Sleepy Hollow Cemetery, at 34A Bedford Street in Concord, Massachusetts, is the final resting place of New England literary giants and prominent transcendentalists like Louisa May Alcott, Ralph Waldo Emerson, Nathaniel Hawthorne, and Henry David Thoreau. The architecture firm of Cleveland and Copeland designed Sleepy Hollow in the rural style in 1855, with winding paths and a natural, wooded setting. Thousands make a pilgrimage here looking for inspiration, and many leave behind pencils, notes, and other tokens of appreciation.
Henry David Thoreau (1817-1862) was a writer and transcendentalist philosopher known for his book Walden and essay “Civil Disobedience.” In these works, he outlined his philosophy of simple living, pacifism, and the abolition of slavery. Some have described him as an anarchist for his conclusion, “That government is best which governs not at all.”
In contrast to the transcendentalists also buried on “Author’s Ridge”, Nathaniel Hawthorne (1804-1864) was a dark romantic writer known for The Scarlet Letter and The House of the Seven Gables.

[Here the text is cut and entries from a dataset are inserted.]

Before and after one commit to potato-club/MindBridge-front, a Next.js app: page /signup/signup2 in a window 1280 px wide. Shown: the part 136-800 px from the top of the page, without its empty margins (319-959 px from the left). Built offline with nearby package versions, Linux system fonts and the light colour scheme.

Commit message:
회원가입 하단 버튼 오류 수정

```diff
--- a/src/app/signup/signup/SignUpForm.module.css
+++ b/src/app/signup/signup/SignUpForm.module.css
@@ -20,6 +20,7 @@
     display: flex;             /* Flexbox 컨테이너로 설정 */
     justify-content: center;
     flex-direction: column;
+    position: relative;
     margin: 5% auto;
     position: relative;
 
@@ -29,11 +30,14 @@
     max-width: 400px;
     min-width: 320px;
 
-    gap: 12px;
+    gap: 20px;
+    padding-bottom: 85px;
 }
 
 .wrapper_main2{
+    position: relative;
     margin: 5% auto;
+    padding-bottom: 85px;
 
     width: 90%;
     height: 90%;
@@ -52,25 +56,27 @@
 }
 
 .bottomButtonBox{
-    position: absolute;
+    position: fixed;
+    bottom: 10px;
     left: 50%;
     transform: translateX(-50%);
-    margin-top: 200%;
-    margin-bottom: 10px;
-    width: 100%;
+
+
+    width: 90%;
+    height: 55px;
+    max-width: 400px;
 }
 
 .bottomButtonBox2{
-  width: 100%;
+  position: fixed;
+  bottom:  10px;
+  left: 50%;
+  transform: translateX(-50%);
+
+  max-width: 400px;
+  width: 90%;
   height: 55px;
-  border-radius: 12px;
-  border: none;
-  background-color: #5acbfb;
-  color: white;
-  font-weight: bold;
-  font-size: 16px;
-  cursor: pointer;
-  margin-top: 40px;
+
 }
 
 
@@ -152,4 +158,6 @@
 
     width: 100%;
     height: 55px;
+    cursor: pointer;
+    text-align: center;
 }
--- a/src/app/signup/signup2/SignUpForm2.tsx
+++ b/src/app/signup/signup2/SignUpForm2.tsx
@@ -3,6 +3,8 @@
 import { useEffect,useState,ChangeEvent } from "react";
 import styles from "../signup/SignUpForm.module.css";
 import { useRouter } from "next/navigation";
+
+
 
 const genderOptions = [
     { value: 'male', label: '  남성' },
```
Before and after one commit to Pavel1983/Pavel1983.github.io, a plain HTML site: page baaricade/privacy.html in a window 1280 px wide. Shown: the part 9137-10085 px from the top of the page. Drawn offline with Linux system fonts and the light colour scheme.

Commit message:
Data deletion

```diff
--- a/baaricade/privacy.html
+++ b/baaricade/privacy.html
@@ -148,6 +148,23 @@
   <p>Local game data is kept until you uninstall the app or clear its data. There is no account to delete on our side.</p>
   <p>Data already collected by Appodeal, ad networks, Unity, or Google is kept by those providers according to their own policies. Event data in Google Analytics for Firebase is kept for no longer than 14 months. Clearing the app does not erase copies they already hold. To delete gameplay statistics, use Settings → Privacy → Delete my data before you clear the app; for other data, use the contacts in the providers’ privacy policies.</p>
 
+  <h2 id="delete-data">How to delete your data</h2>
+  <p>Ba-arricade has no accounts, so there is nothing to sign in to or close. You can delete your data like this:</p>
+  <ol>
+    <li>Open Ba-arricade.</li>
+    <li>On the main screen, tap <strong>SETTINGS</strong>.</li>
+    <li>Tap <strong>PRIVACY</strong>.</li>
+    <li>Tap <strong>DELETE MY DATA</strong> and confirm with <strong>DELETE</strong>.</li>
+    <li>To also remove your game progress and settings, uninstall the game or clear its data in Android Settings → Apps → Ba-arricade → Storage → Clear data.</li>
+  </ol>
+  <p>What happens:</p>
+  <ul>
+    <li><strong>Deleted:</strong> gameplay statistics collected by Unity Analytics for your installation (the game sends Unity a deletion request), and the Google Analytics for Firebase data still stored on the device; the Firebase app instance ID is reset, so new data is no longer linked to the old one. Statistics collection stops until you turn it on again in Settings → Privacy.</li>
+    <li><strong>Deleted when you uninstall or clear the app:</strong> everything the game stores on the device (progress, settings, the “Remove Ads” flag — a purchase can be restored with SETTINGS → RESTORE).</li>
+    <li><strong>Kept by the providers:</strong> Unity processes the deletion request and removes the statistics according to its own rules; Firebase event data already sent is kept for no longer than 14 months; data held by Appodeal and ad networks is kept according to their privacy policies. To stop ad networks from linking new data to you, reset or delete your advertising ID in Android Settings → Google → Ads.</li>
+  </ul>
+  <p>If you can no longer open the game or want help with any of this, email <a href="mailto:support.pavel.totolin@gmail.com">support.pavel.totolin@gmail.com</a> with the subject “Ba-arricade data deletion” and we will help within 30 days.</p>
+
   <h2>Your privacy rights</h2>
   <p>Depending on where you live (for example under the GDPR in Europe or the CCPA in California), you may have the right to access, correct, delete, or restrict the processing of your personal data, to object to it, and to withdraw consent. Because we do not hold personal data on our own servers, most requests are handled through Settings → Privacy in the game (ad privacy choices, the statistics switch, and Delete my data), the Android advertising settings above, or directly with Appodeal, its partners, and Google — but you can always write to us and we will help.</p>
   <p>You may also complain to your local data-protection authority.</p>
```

Dark romantics believed humans are naturally prone to sin and self destruction. Hawthorne is considered one of America’s greatest novelists.
Louisa May Alcott (1832-1888) was born into a prominent family of transcendentalists, and was tutored by literary greats like Ralph Waldo Emerson, Nathaniel Hawthorne, and Margaret Fuller. She wrote the novel Little Women under the pen name A.M. Barnard, and is considered an early feminist.
Ralph Waldo Emerson (1803-1882) was a leader of the transcendentalist movement and champion of individualism (most well-articulated in his essay “Self-Reliance“). He was a prolific author and lecturer. It’s difficult to think of a writer who had greater impact on American intellectual life.